==== Recorded information ====
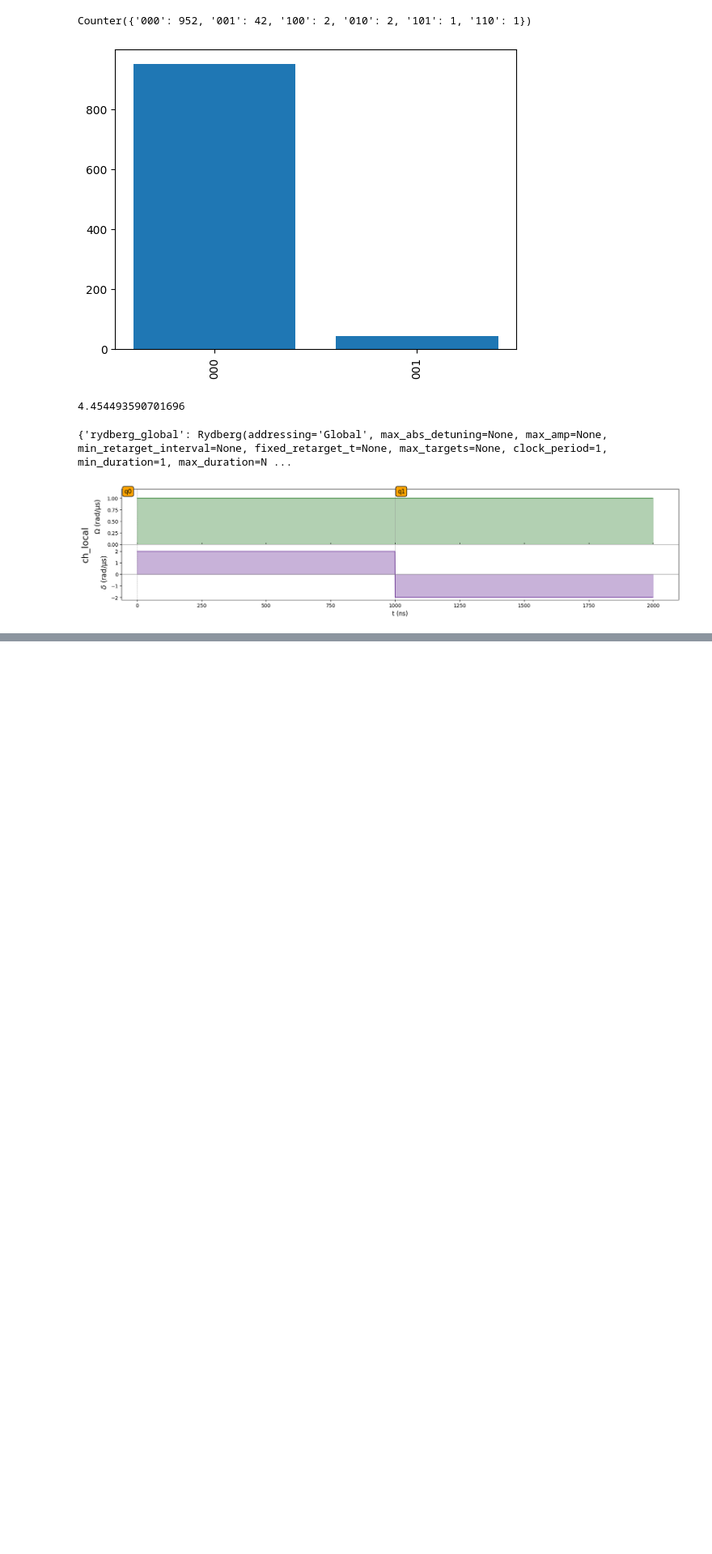
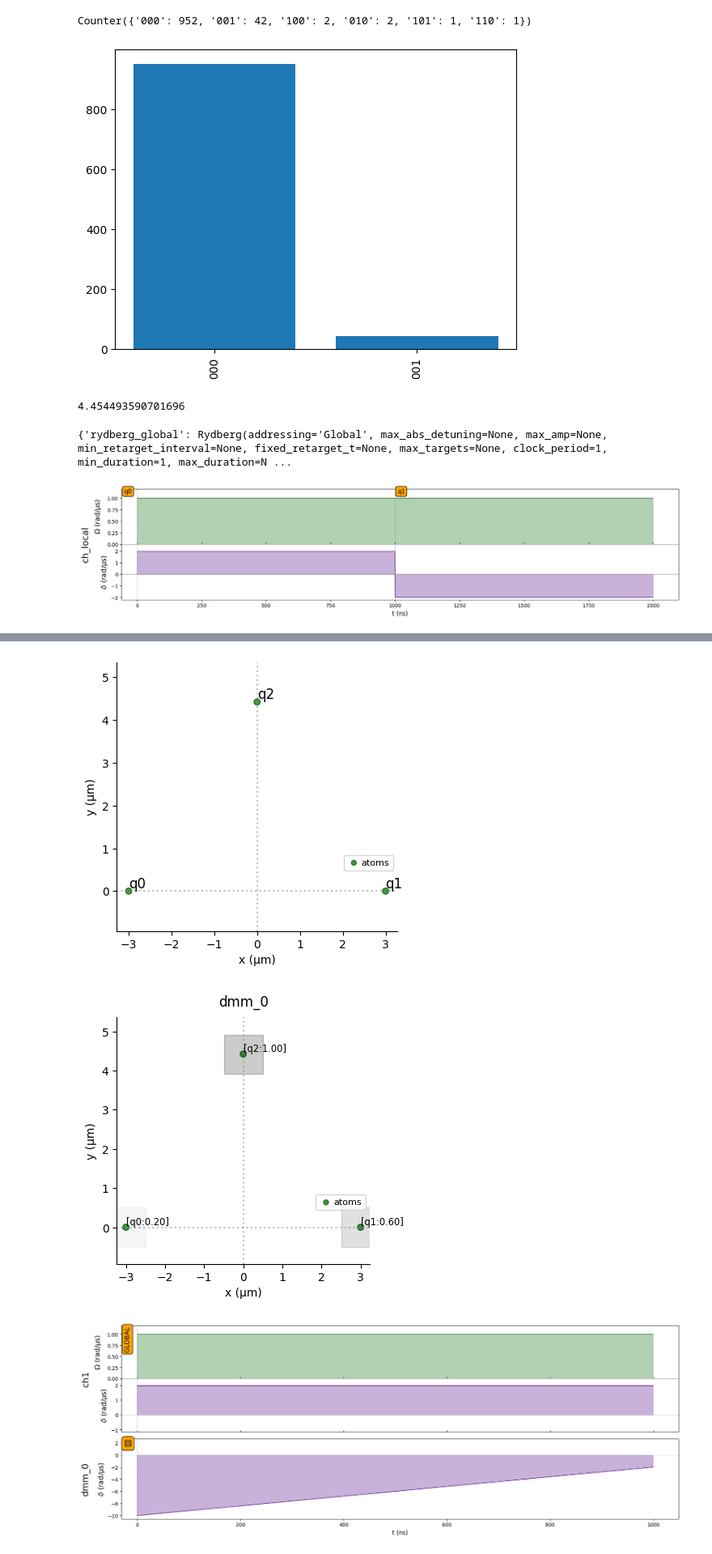
Before and after one commit to Kuift/Pasqal_0419, a Jupyter notebook: 414/pseudopascal.ipynb, the cells around one changed output, grey strips where cells are left out. Shown at 81% size. Saved outputs shown, nothing was run; the diff lists cells and outputs as text; code cells hidden in the pictures; blank space fills up the shorter version.

```diff
--- a/414/pseudopascal.ipynb
+++ b/414/pseudopascal.ipynb
@@ -176,0 +184,60 @@ Counter({'001': 454, '000': 356, '100': 176, '010': 13, '101': 1})
+# %%
+import numpy as np
+import pulser
+from pulser import Register, Sequence, Pulse
+from pulser.devices import DigitalAnalogDevice
+from pulser.waveforms import RampWaveform
+from pulser.register.weight_maps import DetuningMap
+import math
+
+# Generate 3-qubit triangle register
+def get_registers(distance1, distance2):
+    y = math.sqrt(abs((distance1/2)**2 - distance2**2))
+    return Register({
+        "q0": (-distance1/2, 0),
+        "q1": (distance1/2, 0),
+        "q2": (0, y),
+    })
+
+R_ij = 6  # distance in micrometers
+dist_1 = R_ij
+dist_2 = (0.5 * (dist_1 ** 6)) ** (1 / 6)
+reg = get_registers(dist_1, dist_2)
+reg.draw()
+
+# Define the sequence
+seq = Sequence(reg, DigitalAnalogDevice)
+
+# Define per-qubit weights
+weights = {
+    "q0": 0.2,  # scaled detuning ramp
+    "q1": 0.6,
+    "q2": 1.0,
+}
+# 1) Declare the global drive channel
+seq.declare_channel("ch1", "rydberg_global")
+
+# 2) Define your Rabi waveform Ω(t).
+#    Here we’ll do a simple constant-amplitude pulse lasting 1000 ns at amplitude 1.0 rad/µs:
+
+pulse = Pulse(rabi_freq_amp, detuning=RampWaveform(1000, 2.0, 2.0), phase=0)
+seq.add(pulse,"ch1")
+# Create detuning map
+det_map = reg.define_detuning_map(weights)
+
+# Configure DMM channel
+seq.config_detuning_map(det_map, "dmm_0")
+
+# Define waveform with negative detuning (required)
+ramp = RampWaveform(1000, -10.0, -2.0)  # Must be negative
+
+# Add DMM detuning
+seq.add_dmm_detuning(ramp, "dmm_0")
+
+
+# Draw the sequence to verify per-qubit detunings
+seq.draw(draw_detuning_maps=True, draw_qubit_det=True, draw_qubit_amp=True)
+# %% [output]
+[figure, added]
+[figure, added]
+[figure, added]
```
Also changed, not shown: parts of 4 cells of this notebook.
====
**What you have to do:** Each line above with the string "negative" should be reported in full.

**Output of the task:**
+# Define waveform with negative detuning (required)
+ramp = RampWaveform(1000, -10.0, -2.0)  # Must be negative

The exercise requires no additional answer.